Salman Rushdie has revealed that he has already written 100 pages of the memoir that will tell the story of his decade in hiding under the threat of death.
In an interview for his new book Luka and the Fire of Life, Rushdie told Reuters that he was now mid-way through an account of his years spent living under police protection following the fatwa pronounced against him by the then-Iranian leader Ayatollah Khomenei in 1989.
The author said that he had already dealt with around a quarter of the story, and the experience of writing had so far been a good one. “I’m not getting churned up and upset, I’m just writing it and I’m feeling quite pleased to be writing it,” he said.
The fatwa requiring Rushdie’s execution was issued after publication of his controversial fourth book The Satanic Verses, seen as blasphemous by some Muslims because of its depiction of the prophet Muhammad.
In February 1989, days after a rally at Hyde Park during which copies of Rushdie’s book were burned, Ayatollah Khomenei issued the fatwa, urging all “zealous Muslims” to execute the author.
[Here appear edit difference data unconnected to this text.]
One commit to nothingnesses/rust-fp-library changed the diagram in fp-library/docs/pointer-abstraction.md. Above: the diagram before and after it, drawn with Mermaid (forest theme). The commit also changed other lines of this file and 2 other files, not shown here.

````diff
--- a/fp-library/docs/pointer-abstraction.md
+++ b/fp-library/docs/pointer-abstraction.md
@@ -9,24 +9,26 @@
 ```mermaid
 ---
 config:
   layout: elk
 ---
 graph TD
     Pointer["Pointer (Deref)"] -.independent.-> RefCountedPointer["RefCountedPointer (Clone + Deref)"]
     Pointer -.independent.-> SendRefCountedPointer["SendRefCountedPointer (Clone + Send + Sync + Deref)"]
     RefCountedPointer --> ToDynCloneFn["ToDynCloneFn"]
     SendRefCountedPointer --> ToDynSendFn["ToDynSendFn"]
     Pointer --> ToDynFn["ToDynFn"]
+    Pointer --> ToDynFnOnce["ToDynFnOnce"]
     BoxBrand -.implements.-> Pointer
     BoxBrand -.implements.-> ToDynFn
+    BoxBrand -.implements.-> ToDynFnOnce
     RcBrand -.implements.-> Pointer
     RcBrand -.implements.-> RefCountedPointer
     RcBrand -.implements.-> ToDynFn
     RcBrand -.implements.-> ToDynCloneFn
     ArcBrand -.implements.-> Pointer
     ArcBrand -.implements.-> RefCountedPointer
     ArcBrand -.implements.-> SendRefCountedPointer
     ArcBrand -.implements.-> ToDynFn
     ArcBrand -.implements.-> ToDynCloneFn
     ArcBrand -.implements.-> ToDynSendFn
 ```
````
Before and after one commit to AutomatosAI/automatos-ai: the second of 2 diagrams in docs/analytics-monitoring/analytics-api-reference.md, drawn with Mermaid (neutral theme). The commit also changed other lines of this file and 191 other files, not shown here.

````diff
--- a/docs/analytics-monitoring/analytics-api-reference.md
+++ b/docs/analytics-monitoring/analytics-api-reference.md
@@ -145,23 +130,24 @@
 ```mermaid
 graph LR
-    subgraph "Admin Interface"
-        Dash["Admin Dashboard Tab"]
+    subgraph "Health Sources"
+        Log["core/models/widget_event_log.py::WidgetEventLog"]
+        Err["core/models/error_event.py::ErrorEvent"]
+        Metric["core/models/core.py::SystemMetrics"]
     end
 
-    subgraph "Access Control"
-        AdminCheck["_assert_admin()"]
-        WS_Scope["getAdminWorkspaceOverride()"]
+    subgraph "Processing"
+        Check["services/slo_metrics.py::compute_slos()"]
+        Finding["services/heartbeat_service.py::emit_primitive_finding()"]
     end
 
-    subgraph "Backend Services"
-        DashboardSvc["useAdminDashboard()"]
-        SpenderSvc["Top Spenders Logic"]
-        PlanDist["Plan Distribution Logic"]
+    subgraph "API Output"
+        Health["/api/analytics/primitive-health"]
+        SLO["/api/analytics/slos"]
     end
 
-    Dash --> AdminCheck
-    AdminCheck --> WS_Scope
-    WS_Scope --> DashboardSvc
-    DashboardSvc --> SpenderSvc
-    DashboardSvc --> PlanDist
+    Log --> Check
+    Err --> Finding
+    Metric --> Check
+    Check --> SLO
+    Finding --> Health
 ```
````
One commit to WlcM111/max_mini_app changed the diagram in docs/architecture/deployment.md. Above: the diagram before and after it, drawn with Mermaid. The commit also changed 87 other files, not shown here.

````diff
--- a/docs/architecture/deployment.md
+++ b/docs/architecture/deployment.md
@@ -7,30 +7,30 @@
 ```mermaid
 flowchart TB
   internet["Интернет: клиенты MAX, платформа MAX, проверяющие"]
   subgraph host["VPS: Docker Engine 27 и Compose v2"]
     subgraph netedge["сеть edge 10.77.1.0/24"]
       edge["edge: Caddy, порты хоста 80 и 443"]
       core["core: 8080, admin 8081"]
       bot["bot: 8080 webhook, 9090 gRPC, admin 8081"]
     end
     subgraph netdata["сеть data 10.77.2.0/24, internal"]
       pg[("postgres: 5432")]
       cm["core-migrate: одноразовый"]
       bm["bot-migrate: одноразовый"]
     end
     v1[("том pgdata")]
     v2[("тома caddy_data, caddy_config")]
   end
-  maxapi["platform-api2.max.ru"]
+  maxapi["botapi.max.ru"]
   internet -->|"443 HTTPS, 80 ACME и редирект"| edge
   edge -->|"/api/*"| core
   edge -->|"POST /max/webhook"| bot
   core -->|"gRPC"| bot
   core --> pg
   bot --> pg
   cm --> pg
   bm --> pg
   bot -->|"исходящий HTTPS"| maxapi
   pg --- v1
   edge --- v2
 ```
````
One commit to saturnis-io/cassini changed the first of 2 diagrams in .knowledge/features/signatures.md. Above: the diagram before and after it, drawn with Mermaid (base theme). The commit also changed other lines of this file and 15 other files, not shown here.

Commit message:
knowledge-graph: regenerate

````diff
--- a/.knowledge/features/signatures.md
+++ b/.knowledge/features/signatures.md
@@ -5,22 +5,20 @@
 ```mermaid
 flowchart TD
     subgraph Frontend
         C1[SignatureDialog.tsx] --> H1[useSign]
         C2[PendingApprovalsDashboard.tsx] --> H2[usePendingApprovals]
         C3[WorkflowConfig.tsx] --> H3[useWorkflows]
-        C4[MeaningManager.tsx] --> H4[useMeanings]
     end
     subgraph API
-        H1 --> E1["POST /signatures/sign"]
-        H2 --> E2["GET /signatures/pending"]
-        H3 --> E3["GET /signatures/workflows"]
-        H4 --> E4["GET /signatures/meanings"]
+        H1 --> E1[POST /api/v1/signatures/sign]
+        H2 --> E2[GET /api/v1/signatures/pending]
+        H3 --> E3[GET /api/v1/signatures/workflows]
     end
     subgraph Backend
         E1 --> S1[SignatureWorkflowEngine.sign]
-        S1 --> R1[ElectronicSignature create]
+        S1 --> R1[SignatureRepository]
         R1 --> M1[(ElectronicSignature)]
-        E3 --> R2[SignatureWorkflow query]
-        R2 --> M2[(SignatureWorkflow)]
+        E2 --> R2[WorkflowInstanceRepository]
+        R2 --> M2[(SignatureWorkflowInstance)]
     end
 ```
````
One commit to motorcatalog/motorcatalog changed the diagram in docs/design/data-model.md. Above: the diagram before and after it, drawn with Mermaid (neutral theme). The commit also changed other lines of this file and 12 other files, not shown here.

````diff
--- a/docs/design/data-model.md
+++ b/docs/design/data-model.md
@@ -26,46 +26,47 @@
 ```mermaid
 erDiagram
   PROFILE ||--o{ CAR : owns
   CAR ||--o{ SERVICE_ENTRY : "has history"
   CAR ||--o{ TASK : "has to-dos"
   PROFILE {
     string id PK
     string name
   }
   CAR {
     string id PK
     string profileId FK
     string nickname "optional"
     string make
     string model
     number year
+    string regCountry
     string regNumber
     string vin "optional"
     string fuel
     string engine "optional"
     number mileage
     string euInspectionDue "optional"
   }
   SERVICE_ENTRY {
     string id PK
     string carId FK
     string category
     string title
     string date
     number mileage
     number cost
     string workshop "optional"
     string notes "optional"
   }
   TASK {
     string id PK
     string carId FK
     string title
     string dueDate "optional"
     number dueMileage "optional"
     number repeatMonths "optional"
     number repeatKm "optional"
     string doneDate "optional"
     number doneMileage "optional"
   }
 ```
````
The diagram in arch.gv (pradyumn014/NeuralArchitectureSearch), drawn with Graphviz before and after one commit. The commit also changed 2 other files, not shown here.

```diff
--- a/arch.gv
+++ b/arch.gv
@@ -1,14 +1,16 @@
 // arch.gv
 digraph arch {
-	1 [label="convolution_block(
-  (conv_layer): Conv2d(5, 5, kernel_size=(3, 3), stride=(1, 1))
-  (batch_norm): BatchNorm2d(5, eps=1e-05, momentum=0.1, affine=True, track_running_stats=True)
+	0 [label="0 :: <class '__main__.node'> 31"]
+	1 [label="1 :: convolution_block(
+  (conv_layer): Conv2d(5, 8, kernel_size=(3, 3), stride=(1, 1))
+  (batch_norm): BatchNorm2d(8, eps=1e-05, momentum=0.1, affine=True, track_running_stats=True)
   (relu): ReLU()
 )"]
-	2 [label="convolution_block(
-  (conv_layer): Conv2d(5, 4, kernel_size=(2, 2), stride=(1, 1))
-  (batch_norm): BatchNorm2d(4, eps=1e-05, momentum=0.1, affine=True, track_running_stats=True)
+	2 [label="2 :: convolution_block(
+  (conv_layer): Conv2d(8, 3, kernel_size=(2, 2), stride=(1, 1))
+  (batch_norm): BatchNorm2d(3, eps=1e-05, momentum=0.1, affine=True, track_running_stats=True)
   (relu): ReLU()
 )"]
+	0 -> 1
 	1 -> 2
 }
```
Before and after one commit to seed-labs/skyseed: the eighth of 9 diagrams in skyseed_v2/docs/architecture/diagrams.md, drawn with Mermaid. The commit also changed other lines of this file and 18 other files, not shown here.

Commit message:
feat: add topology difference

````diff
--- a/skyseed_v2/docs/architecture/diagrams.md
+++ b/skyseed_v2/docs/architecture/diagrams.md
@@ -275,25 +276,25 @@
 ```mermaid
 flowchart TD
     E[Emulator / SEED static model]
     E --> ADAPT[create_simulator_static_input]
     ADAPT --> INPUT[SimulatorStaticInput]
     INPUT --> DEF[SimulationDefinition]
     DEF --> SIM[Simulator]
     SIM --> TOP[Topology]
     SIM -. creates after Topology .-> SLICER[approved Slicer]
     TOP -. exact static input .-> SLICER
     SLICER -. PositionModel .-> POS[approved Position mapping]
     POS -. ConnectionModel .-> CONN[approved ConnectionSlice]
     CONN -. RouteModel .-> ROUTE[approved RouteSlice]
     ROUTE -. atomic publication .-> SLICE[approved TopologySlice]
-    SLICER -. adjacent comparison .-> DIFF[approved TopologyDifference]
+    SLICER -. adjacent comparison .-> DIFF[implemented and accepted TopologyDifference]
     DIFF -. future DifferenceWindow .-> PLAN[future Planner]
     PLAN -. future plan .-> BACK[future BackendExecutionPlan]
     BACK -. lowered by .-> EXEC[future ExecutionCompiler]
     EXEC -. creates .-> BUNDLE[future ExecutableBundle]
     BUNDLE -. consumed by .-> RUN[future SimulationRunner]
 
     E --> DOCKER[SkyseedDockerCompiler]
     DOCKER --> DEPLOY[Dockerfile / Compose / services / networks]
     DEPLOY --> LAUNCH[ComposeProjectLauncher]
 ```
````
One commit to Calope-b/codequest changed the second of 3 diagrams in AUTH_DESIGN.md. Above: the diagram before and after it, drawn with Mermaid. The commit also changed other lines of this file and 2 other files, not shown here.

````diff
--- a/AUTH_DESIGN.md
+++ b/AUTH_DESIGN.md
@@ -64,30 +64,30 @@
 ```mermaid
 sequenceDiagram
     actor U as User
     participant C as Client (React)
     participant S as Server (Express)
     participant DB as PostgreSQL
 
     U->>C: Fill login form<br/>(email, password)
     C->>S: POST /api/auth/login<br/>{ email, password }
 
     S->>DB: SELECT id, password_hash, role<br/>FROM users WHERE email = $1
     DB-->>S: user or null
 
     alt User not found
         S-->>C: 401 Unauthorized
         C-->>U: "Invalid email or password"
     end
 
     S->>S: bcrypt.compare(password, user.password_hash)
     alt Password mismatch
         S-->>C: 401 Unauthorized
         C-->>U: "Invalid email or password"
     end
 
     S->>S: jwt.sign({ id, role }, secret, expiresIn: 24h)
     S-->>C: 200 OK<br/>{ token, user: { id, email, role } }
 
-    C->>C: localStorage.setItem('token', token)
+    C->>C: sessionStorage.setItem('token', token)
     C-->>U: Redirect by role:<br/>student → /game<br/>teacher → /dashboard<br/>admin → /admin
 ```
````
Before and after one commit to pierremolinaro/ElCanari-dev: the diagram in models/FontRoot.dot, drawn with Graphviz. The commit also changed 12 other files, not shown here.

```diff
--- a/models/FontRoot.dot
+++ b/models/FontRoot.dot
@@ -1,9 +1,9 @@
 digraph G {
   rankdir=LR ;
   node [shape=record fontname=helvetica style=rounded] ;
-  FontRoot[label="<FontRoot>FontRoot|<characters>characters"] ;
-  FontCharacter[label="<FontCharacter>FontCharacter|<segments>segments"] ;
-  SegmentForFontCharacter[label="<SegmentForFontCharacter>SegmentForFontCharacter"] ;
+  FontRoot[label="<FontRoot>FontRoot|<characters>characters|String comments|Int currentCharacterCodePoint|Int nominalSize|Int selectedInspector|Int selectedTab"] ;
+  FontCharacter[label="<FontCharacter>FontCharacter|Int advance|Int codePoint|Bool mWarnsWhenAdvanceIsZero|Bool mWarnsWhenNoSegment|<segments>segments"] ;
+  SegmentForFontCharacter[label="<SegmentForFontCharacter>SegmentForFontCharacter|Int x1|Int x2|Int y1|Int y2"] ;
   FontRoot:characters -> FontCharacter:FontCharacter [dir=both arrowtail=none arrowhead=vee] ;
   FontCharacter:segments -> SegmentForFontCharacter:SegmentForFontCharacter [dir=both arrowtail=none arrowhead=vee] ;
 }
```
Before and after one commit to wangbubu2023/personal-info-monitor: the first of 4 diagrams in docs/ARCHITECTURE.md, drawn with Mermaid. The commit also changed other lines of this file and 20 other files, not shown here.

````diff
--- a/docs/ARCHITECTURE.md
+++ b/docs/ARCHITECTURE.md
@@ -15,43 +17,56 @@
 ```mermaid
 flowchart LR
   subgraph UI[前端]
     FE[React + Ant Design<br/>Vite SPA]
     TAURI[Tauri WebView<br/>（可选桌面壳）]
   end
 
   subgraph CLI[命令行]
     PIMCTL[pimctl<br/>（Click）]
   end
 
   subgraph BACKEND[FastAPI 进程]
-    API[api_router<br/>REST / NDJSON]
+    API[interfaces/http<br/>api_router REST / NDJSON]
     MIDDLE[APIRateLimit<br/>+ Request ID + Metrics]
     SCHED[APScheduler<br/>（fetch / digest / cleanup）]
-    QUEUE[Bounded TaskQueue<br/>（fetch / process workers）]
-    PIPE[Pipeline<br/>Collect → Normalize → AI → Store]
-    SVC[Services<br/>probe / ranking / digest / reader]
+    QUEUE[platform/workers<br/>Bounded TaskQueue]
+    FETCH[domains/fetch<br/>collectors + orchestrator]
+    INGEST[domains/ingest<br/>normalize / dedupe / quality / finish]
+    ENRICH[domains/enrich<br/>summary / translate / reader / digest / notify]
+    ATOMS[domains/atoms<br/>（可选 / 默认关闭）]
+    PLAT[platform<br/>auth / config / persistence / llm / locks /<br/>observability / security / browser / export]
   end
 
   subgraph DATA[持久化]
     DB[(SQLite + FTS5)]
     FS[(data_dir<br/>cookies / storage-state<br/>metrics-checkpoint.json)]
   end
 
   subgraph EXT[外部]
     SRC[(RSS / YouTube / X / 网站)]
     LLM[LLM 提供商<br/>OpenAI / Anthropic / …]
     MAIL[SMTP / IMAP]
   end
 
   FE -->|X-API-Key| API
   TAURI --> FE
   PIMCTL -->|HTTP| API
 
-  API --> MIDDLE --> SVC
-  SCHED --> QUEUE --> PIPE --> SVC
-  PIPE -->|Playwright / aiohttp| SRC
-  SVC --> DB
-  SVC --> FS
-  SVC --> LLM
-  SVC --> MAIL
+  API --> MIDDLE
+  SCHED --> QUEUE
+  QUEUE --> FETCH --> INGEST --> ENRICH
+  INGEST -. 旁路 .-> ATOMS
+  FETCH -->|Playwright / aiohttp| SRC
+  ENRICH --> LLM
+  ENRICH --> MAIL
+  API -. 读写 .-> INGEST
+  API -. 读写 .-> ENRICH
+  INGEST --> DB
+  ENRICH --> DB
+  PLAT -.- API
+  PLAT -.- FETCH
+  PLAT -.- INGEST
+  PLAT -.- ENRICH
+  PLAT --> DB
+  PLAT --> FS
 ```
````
The following day he went into hiding with his then wife, the novelist Marianne Wiggins, under the round-the-clock protection of Scotland Yard’s Special Branch. The threat of assassination wasn’t lifted until 1998, when the Iranian leadership finally modified its position in a move to restore ruptured diplomatic relations with the UK.
It has taken Rushdie a long time to give his personal account of those difficult years. “It’s true that there being a kind of information vacuum allows people to speculate or to invent maliciously and that has been a little frustrating,” he told Reuters. “But the truth is that until quite recently I was not ready to write this book.”
Currently, Rushdie is aiming to finish the memoir – as yet untitled – by the end of 2011, but said that the date will depend on whether the film version of his Booker-winning novel Midnight’s Children goes ahead next year. The film of Rushdie’s second novel, which was named the Booker of Bookers in 1998, and took the follow-up Best of Booker award in 2008, is to be directed by Indian-born film-maker Deepa Mehta, and Rushdie is writing the screenplay himself.
News this summer that the author was considering writing the memoir prompted an enthusiastic response from booksellers, with Waterstone’s spokesperson Jon Howells commenting: “The ironic thing is that this may be his most commercial book in years.”
This article is written by Benedicte Page and was published in The Guardian.